WORK TASK: Output the listing below verbatim, without images.
++++ DATA FOR REVIEW ++++
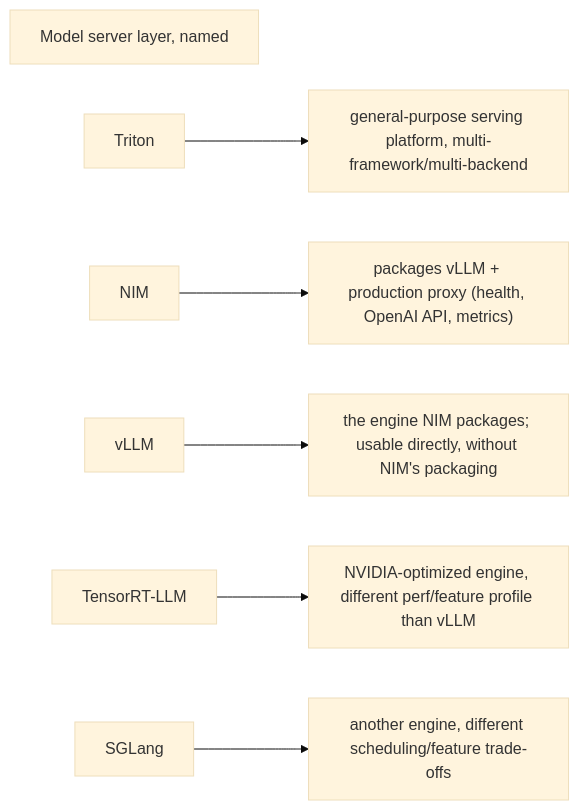
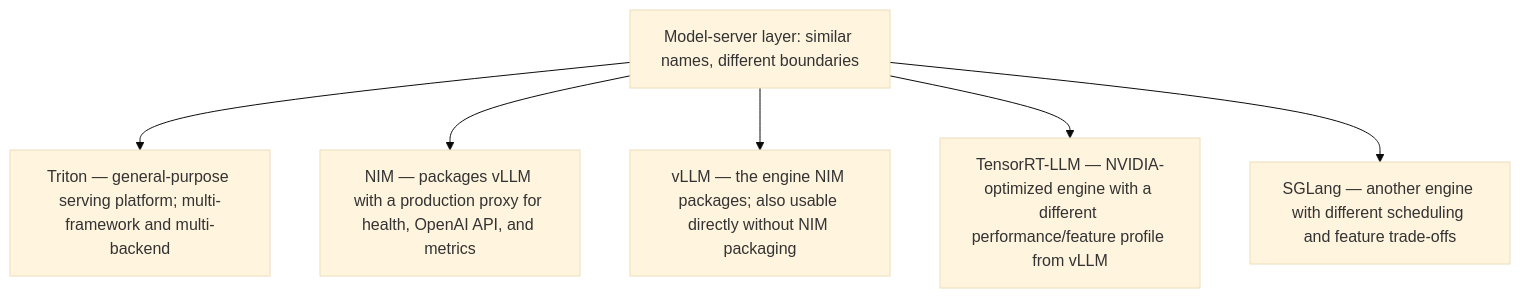
One commit to jithinpnjm/nvidia-devops changed the first of 2 diagrams in docs/volume-05/12-senior-deep-dive-3-nim-vllm-tensorrt-llm-and-serving-boundaries.md. Above: the diagram before and after it, drawn with Mermaid (base theme). The commit also changed 99 other files, not shown here.

````diff
--- a/docs/volume-05/12-senior-deep-dive-3-nim-vllm-tensorrt-llm-and-serving-boundaries.md
+++ b/docs/volume-05/12-senior-deep-dive-3-nim-vllm-tensorrt-llm-and-serving-boundaries.md
@@ -13,20 +13,9 @@
 ```mermaid
-flowchart LR
-  %% Converted from the original ASCII diagram; source wording is preserved.
-  n0["Model server layer, named"]
-  n1["Triton"]
-  n2["general-purpose serving platform, multi-framework/multi-backend"]
-  n3["NIM"]
-  n4["packages vLLM + production proxy (health, OpenAI API, metrics)"]
-  n5["vLLM"]
-  n6["the engine NIM packages; usable directly, without NIM's packaging"]
-  n7["TensorRT-LLM"]
-  n8["NVIDIA-optimized engine, different perf/feature profile than vLLM"]
-  n9["SGLang"]
-  n10["another engine, different scheduling/feature trade-offs"]
-  n1 --> n2
-  n3 --> n4
-  n5 --> n6
-  n7 --> n8
-  n9 --> n10
+flowchart TD
+  Layer["Model-server layer: similar names, different boundaries"]
+  Layer --> Triton["Triton — general-purpose serving platform; multi-framework and multi-backend"]
+  Layer --> NIM["NIM — packages vLLM with a production proxy for health, OpenAI API, and metrics"]
+  Layer --> VLLM["vLLM — the engine NIM packages; also usable directly without NIM packaging"]
+  Layer --> TRT["TensorRT-LLM — NVIDIA-optimized engine with a different performance/feature profile from vLLM"]
+  Layer --> SGLang["SGLang — another engine with different scheduling and feature trade-offs"]
 ```
````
++++
OUTPUT FOR THIS EXERCISE:
One commit to jithinpnjm/nvidia-devops changed the first of 2 diagrams in docs/volume-05/12-senior-deep-dive-3-nim-vllm-tensorrt-llm-and-serving-boundaries.md. Above: the diagram before and after it, drawn with Mermaid (base theme). The commit also changed 99 other files, not shown here.

````diff
--- a/docs/volume-05/12-senior-deep-dive-3-nim-vllm-tensorrt-llm-and-serving-boundaries.md
+++ b/docs/volume-05/12-senior-deep-dive-3-nim-vllm-tensorrt-llm-and-serving-boundaries.md
@@ -13,20 +13,9 @@
 ```mermaid
-flowchart LR
-  %% Converted from the original ASCII diagram; source wording is preserved.
-  n0["Model server layer, named"]
-  n1["Triton"]
-  n2["general-purpose serving platform, multi-framework/multi-backend"]
-  n3["NIM"]
-  n4["packages vLLM + production proxy (health, OpenAI API, metrics)"]
-  n5["vLLM"]
-  n6["the engine NIM packages; usable directly, without NIM's packaging"]
-  n7["TensorRT-LLM"]
-  n8["NVIDIA-optimized engine, different perf/feature profile than vLLM"]
-  n9["SGLang"]
-  n10["another engine, different scheduling/feature trade-offs"]
-  n1 --> n2
-  n3 --> n4
-  n5 --> n6
-  n7 --> n8
-  n9 --> n10
+flowchart TD
+  Layer["Model-server layer: similar names, different boundaries"]
+  Layer --> Triton["Triton — general-purpose serving platform; multi-framework and multi-backend"]
+  Layer --> NIM["NIM — packages vLLM with a production proxy for health, OpenAI API, and metrics"]
+  Layer --> VLLM["vLLM — the engine NIM packages; also usable directly without NIM packaging"]
+  Layer --> TRT["TensorRT-LLM — NVIDIA-optimized engine with a different performance/feature profile from vLLM"]
+  Layer --> SGLang["SGLang — another engine with different scheduling and feature trade-offs"]
 ```
````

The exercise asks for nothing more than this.